*PROBLEM TO WORK ON:*
An exact reproduction of the data below is expected, free of images.

• • • • •

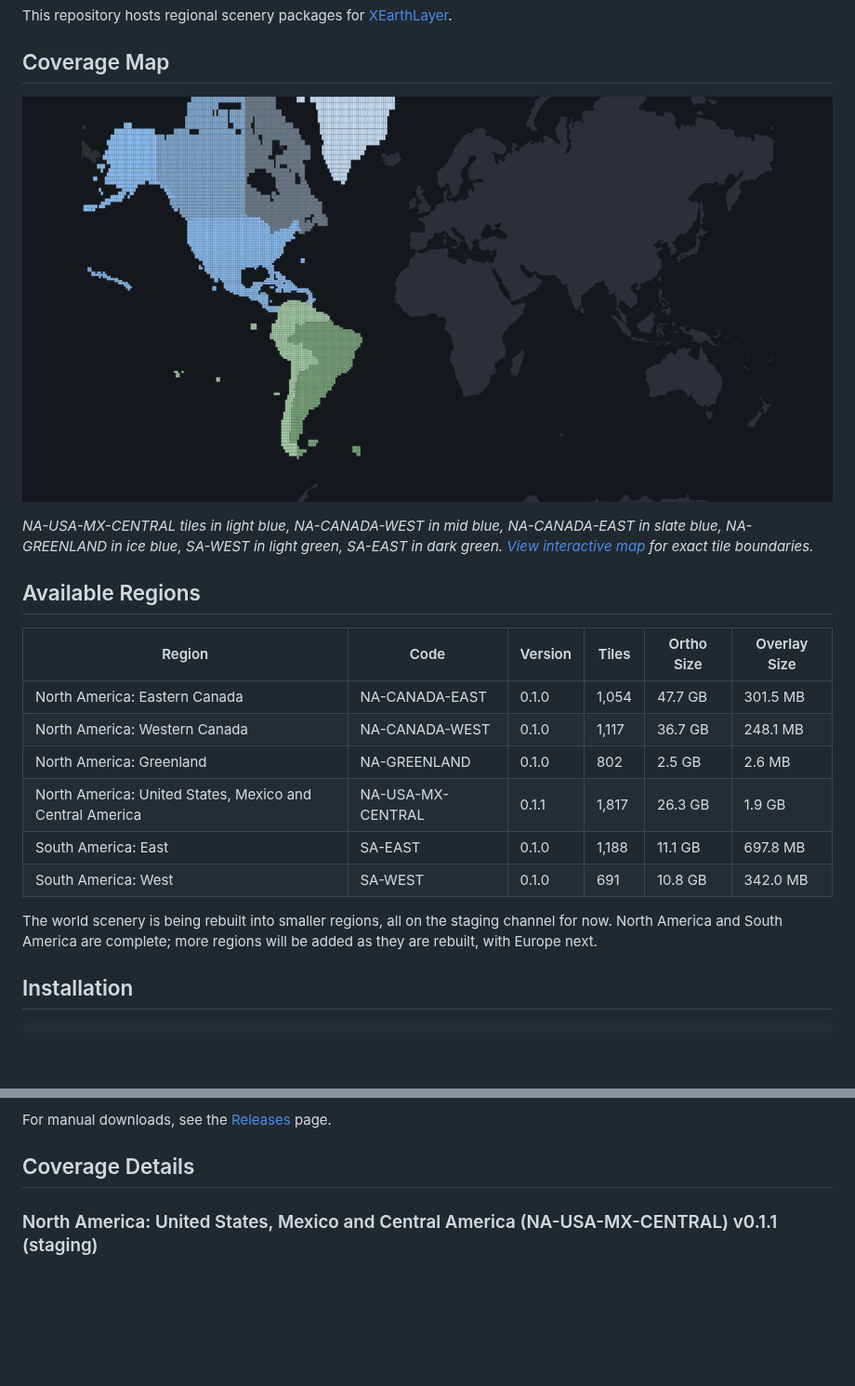
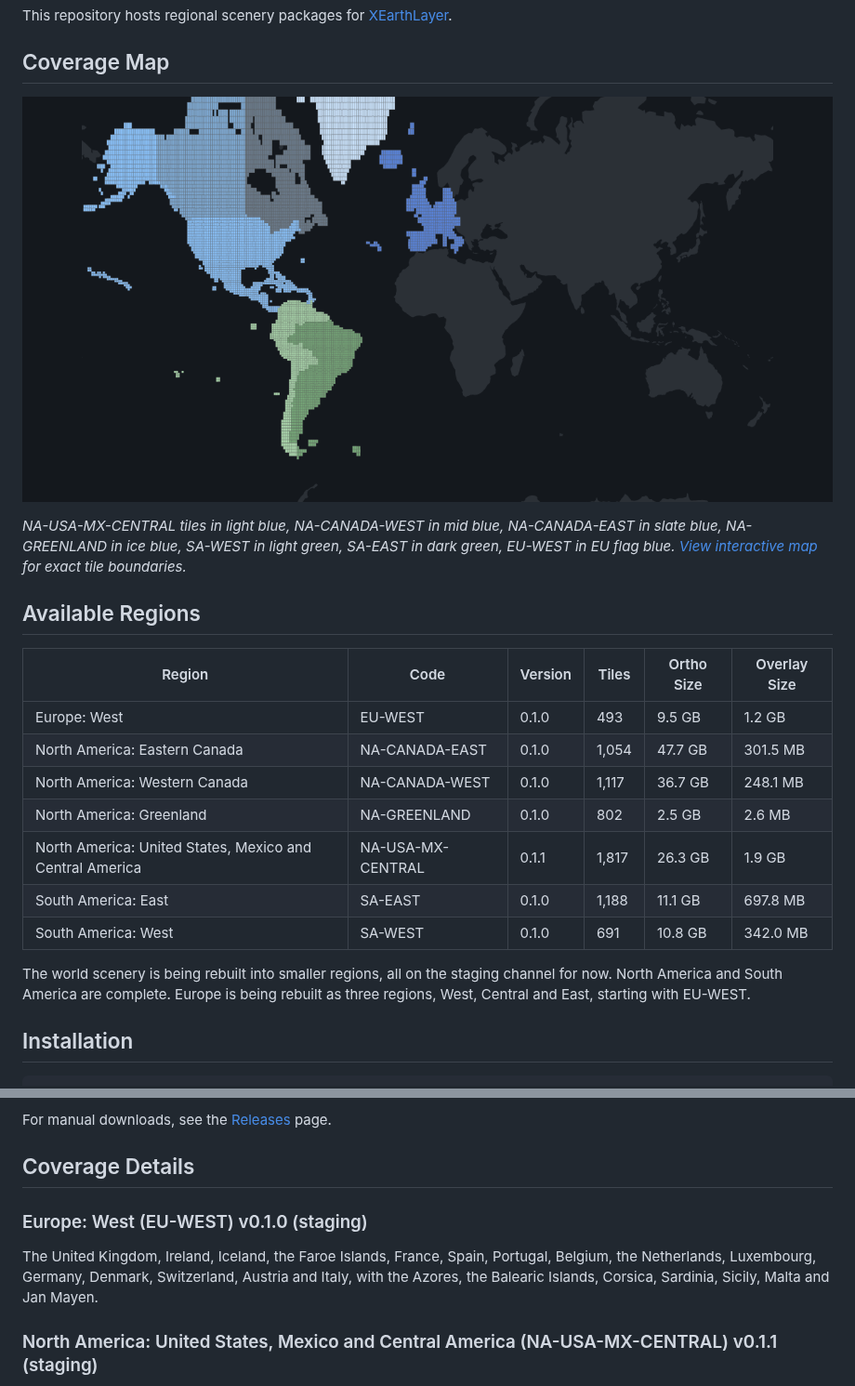
Before and after one commit to samsoir/xearthlayer-regional-scenery, a Markdown page: README.md, 2 parts joined by grey strips. Shown at 93% size. Drawn GitHub-style; pictures changed too: coverage.png; blank space fills up the shorter version.

Commit message:
Release EU-WEST v0.1.0 to staging
First of the three rebuilt European regions, published as a GitHub
pre-release.

- EU-WEST v0.1.0: ortho 493 tiles, 9 parts, 9.5 GB;
  overlay 476 tiles, 2 parts, 1.2 GB

Records download and installed sizes in region_metadata.json, adds the
region to the README, and regenerates the coverage maps.

```diff
--- a/README.md
+++ b/README.md
@@ -6,12 +6,13 @@ This repository hosts regional scenery packages for [XEarthLayer](https://github
 
 ![Tile Coverage Map](coverage.png)
 
-*NA-USA-MX-CENTRAL tiles in light blue, NA-CANADA-WEST in mid blue, NA-CANADA-EAST in slate blue, NA-GREENLAND in ice blue, SA-WEST in light green, SA-EAST in dark green. [View interactive map](coverage.geojson) for exact tile boundaries.*
+*NA-USA-MX-CENTRAL tiles in light blue, NA-CANADA-WEST in mid blue, NA-CANADA-EAST in slate blue, NA-GREENLAND in ice blue, SA-WEST in light green, SA-EAST in dark green, EU-WEST in EU flag blue. [View interactive map](coverage.geojson) for exact tile boundaries.*
 
 ## Available Regions
 
 | Region | Code | Version | Tiles | Ortho Size | Overlay Size |
 |--------|------|---------|-------|------------|--------------|
+| Europe: West | EU-WEST | 0.1.0 | 493 | 9.5 GB | 1.2 GB |
 | North America: Eastern Canada | NA-CANADA-EAST | 0.1.0 | 1,054 | 47.7 GB | 301.5 MB |
 | North America: Western Canada | NA-CANADA-WEST | 0.1.0 | 1,117 | 36.7 GB | 248.1 MB |
 | North America: Greenland | NA-GREENLAND | 0.1.0 | 802 | 2.5 GB | 2.6 MB |
@@ -19,7 +20,7 @@ This repository hosts regional scenery packages for [XEarthLayer](https://github
 | South America: East | SA-EAST | 0.1.0 | 1,188 | 11.1 GB | 697.8 MB |
 | South America: West | SA-WEST | 0.1.0 | 691 | 10.8 GB | 342.0 MB |
 
-The world scenery is being rebuilt into smaller regions, all on the staging channel for now. North America and South America are complete; more regions will be added as they are rebuilt, with Europe next.
+The world scenery is being rebuilt into smaller regions, all on the staging channel for now. North America and South America are complete. Europe is being rebuilt as three regions, West, Central and East, starting with EU-WEST.
 
 ## Installation
 
@@ -49,6 +50,10 @@ Packages are distributed as GitHub Release assets. The package manager handles d
 For manual downloads, see the [Releases](https://github.com/samsoir/xearthlayer-regional-scenery/releases) page.
 
 ## Coverage Details
+
+### Europe: West (EU-WEST) v0.1.0 (staging)
+
+The United Kingdom, Ireland, Iceland, the Faroe Islands, France, Spain, Portugal, Belgium, the Netherlands, Luxembourg, Germany, Denmark, Switzerland, Austria and Italy, with the Azores, the Balearic Islands, Corsica, Sardinia, Sicily, Malta and Jan Mayen.
 
 ### North America: United States, Mexico and Central America (NA-USA-MX-CENTRAL) v0.1.1 (staging)
 
```
Also changed, not shown: 3 other files.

• • • • •

*FINAL ANSWER:*
Before and after one commit to samsoir/xearthlayer-regional-scenery, a Markdown page: README.md, 2 parts joined by grey strips. Shown at 93% size. Drawn GitHub-style; pictures changed too: coverage.png; blank space fills up the shorter version.

Commit message:
Release EU-WEST v0.1.0 to staging
First of the three rebuilt European regions, published as a GitHub
pre-release.

- EU-WEST v0.1.0: ortho 493 tiles, 9 parts, 9.5 GB;
  overlay 476 tiles, 2 parts, 1.2 GB

Records download and installed sizes in region_metadata.json, adds the
region to the README, and regenerates the coverage maps.

```diff
--- a/README.md
+++ b/README.md
@@ -6,12 +6,13 @@ This repository hosts regional scenery packages for [XEarthLayer](https://github
 
 ![Tile Coverage Map](coverage.png)
 
-*NA-USA-MX-CENTRAL tiles in light blue, NA-CANADA-WEST in mid blue, NA-CANADA-EAST in slate blue, NA-GREENLAND in ice blue, SA-WEST in light green, SA-EAST in dark green. [View interactive map](coverage.geojson) for exact tile boundaries.*
+*NA-USA-MX-CENTRAL tiles in light blue, NA-CANADA-WEST in mid blue, NA-CANADA-EAST in slate blue, NA-GREENLAND in ice blue, SA-WEST in light green, SA-EAST in dark green, EU-WEST in EU flag blue. [View interactive map](coverage.geojson) for exact tile boundaries.*
 
 ## Available Regions
 
 | Region | Code | Version | Tiles | Ortho Size | Overlay Size |
 |--------|------|---------|-------|------------|--------------|
+| Europe: West | EU-WEST | 0.1.0 | 493 | 9.5 GB | 1.2 GB |
 | North America: Eastern Canada | NA-CANADA-EAST | 0.1.0 | 1,054 | 47.7 GB | 301.5 MB |
 | North America: Western Canada | NA-CANADA-WEST | 0.1.0 | 1,117 | 36.7 GB | 248.1 MB |
 | North America: Greenland | NA-GREENLAND | 0.1.0 | 802 | 2.5 GB | 2.6 MB |
@@ -19,7 +20,7 @@ This repository hosts regional scenery packages for [XEarthLayer](https://github
 | South America: East | SA-EAST | 0.1.0 | 1,188 | 11.1 GB | 697.8 MB |
 | South America: West | SA-WEST | 0.1.0 | 691 | 10.8 GB | 342.0 MB |
 
-The world scenery is being rebuilt into smaller regions, all on the staging channel for now. North America and South America are complete; more regions will be added as they are rebuilt, with Europe next.
+The world scenery is being rebuilt into smaller regions, all on the staging channel for now. North America and South America are complete. Europe is being rebuilt as three regions, West, Central and East, starting with EU-WEST.
 
 ## Installation
 
@@ -49,6 +50,10 @@ Packages are distributed as GitHub Release assets. The package manager handles d
 For manual downloads, see the [Releases](https://github.com/samsoir/xearthlayer-regional-scenery/releases) page.
 
 ## Coverage Details
+
+### Europe: West (EU-WEST) v0.1.0 (staging)
+
+The United Kingdom, Ireland, Iceland, the Faroe Islands, France, Spain, Portugal, Belgium, the Netherlands, Luxembourg, Germany, Denmark, Switzerland, Austria and Italy, with the Azores, the Balearic Islands, Corsica, Sardinia, Sicily, Malta and Jan Mayen.
 
 ### North America: United States, Mexico and Central America (NA-USA-MX-CENTRAL) v0.1.1 (staging)
 
```
Also changed, not shown: 3 other files.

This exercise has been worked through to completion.